Some scientists believe that synesthesia results from "crossed-wiring" in the brain. They hypothesize that in synesthetes, neurons and synapses that are "supposed" to be contained within one sensory system cross to another sensory system. It is unclear why this might happen but some researchers believe that these crossed connections are present in everyone at birth, and only later are the connections refined. In some studies, infants respond to sensory stimuli in a way that researchers think may involve synesthetic perceptions. It is hypothesized by these researchers that many children have crossed connections and later lose them. Adult synesthetes may have simply retained these crossed connections.

Researchers at The Australian National University (ANU) has made a new research about the synesthetes phenomen. Dr Stephanie Goodhew, lead of this research, said the research found synaesthetes had much stronger mental associations between related concepts.

Dr Goodhew said synesthetes have stronger connections between different brain areas, particularly between what we think of as the language part of the brain and the colour part of the brain. Those connections lead to a triggering effect, where a stimulus in one part of the brain would cause activity in another. Dr. Goodhew said that the result was exactly the opposite of what they had predicted. At first, they thought that synesthetes might have a more concrete style of thinking that doesn’t accentuate conceptual level relations between stimuli.

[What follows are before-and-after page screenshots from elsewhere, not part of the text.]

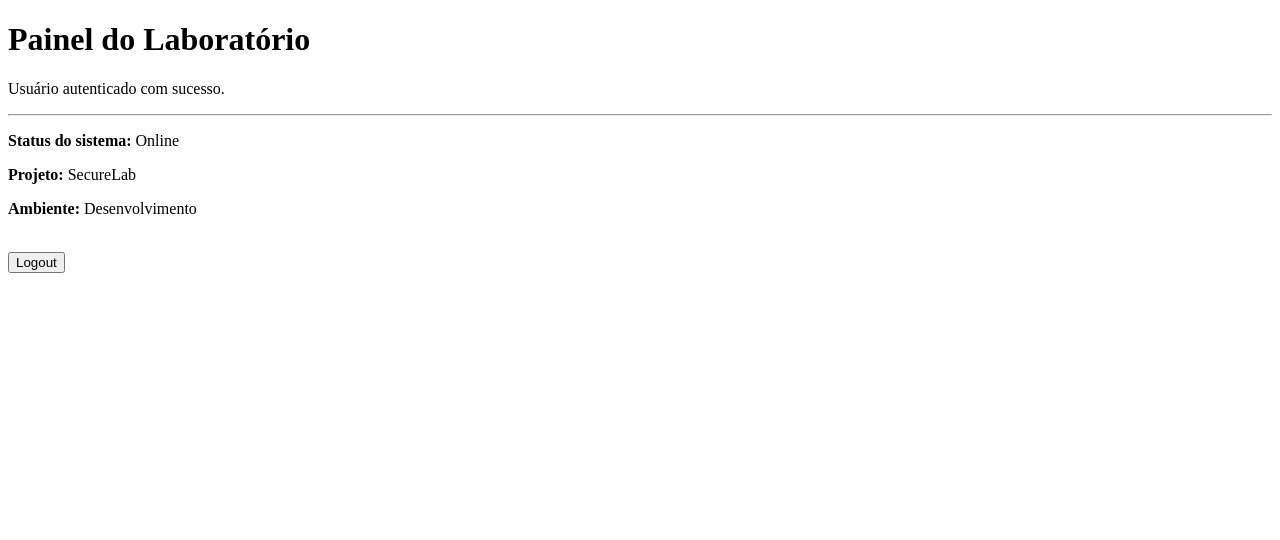
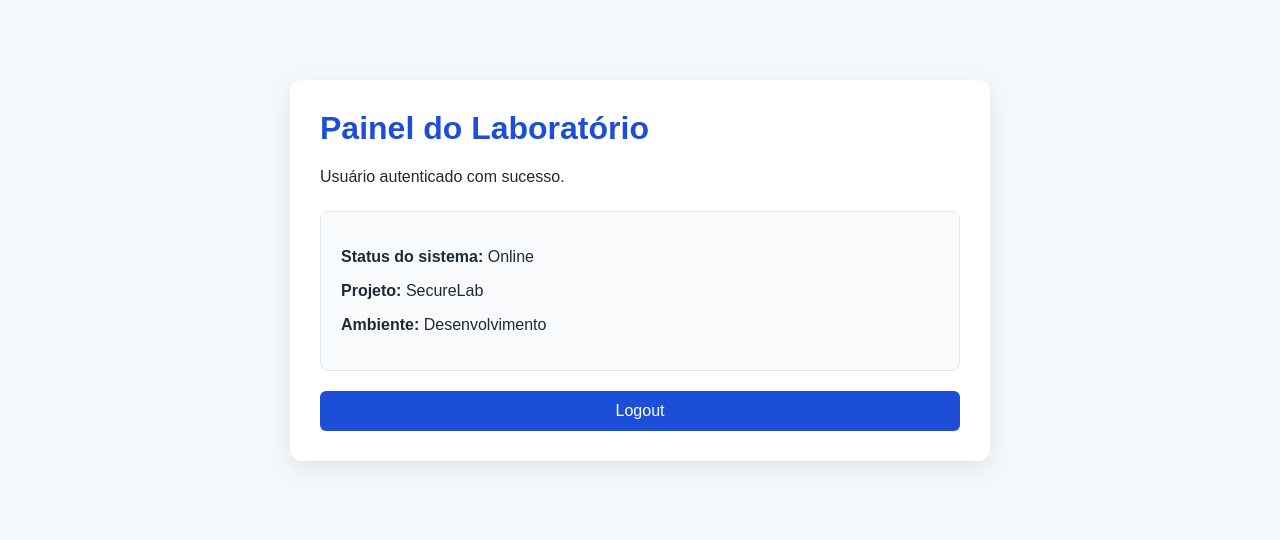
Before and after one commit to aloisioalmeidaa/securelab, a Flask app: page /dashboard in a window 1280 px wide. Shown: the top 540 px of the page. Run offline with Flask 3, Linux system fonts and the light colour scheme; the visitor is signed in with stand-in values (Sample User, id 1); some libraries are stand-ins or nearby versions.

Commit message:
Melhora interface do SecureLab

```diff
--- /dev/null
+++ b/static/style.css
@@ -0,0 +1,80 @@
+* {
+    box-sizing: border-box;
+}
+
+body {
+    margin: 0;
+    font-family: Arial, Helvetica, sans-serif;
+    background-color: #f4f7fb;
+    color: #1f2937;
+}
+
+.container {
+    width: 100%;
+    max-width: 420px;
+    margin: 80px auto;
+    padding: 30px;
+    background-color: white;
+    border-radius: 12px;
+    box-shadow: 0 8px 25px rgba(0, 0, 0, 0.08);
+}
+
+.dashboard {
+    max-width: 700px;
+}
+
+h1 {
+    margin-top: 0;
+    color: #1d4ed8;
+}
+
+h2 {
+    font-size: 1.2rem;
+    margin-bottom: 25px;
+}
+
+label {
+    display: block;
+    margin-top: 15px;
+    margin-bottom: 6px;
+    font-weight: bold;
+}
+
+input {
+    width: 100%;
+    padding: 10px;
+    border: 1px solid #cbd5e1;
+    border-radius: 6px;
+    font-size: 1rem;
+}
+
+button {
+    width: 100%;
+    margin-top: 20px;
+    padding: 11px;
+    border: none;
+    border-radius: 6px;
+    background-color: #1d4ed8;
+    color: white;
+    font-size: 1rem;
+    cursor: pointer;
+}
+
+button:hover {
+    background-color: #1e40af;
+}
+
+.error {
+    padding: 10px;
+    border-radius: 6px;
+    background-color: #fee2e2;
+    color: #b91c1c;
+}
+
+.status {
+    margin-top: 25px;
+    padding: 20px;
+    background-color: #f8fafc;
+    border-radius: 8px;
+    border: 1px solid #e2e8f0;
+}
--- a/templates/dashboard.html
+++ b/templates/dashboard.html
@@ -4,25 +4,26 @@
     <meta charset="UTF-8">
     <meta name="viewport" content="width=device-width, initial-scale=1.0">
     <title>Painel - SecureLab</title>
+    <link rel="stylesheet" href="{{ url_for('static', filename='style.css') }}">
 </head>
 <body>
 
+    <div class="container dashboard">
         <h1>Painel do Laboratório</h1>
 
         <p>Usuário autenticado com sucesso.</p>
 
-    <hr>
-
+        <div class="status">
             <p><strong>Status do sistema:</strong> Online</p>
             <p><strong>Projeto:</strong> SecureLab</p>
             <p><strong>Ambiente:</strong> Desenvolvimento</p>
-
-    <br>
+        </div>
 
         <form method="POST" action="/logout">
             <input type="hidden" name="csrf_token" value="{{ csrf_token() }}">
             <button type="submit">Logout</button>
         </form>
+    </div>
 
 </body>
 </html>
```
Also changed, not shown: templates/login.html (+7 -5 lines). Lines whose indentation alone changed are shown as unchanged.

From the result they found out the opposite.

The findings could help researchers better understand the mysteries of synaesthesia, which makes lots of person feeling ‘’different’’ ,  to conceive and visualize differently the world that to us seem the same. 1 out of every 2000 people walking the streets is a synesthete and a majority of those people doesn’t even know they have this kind of ‘’special’’ condition.

References:

http://www.sciencedaily.com/releases/2015/04/150413214343.htm

http://www.synesthete.org/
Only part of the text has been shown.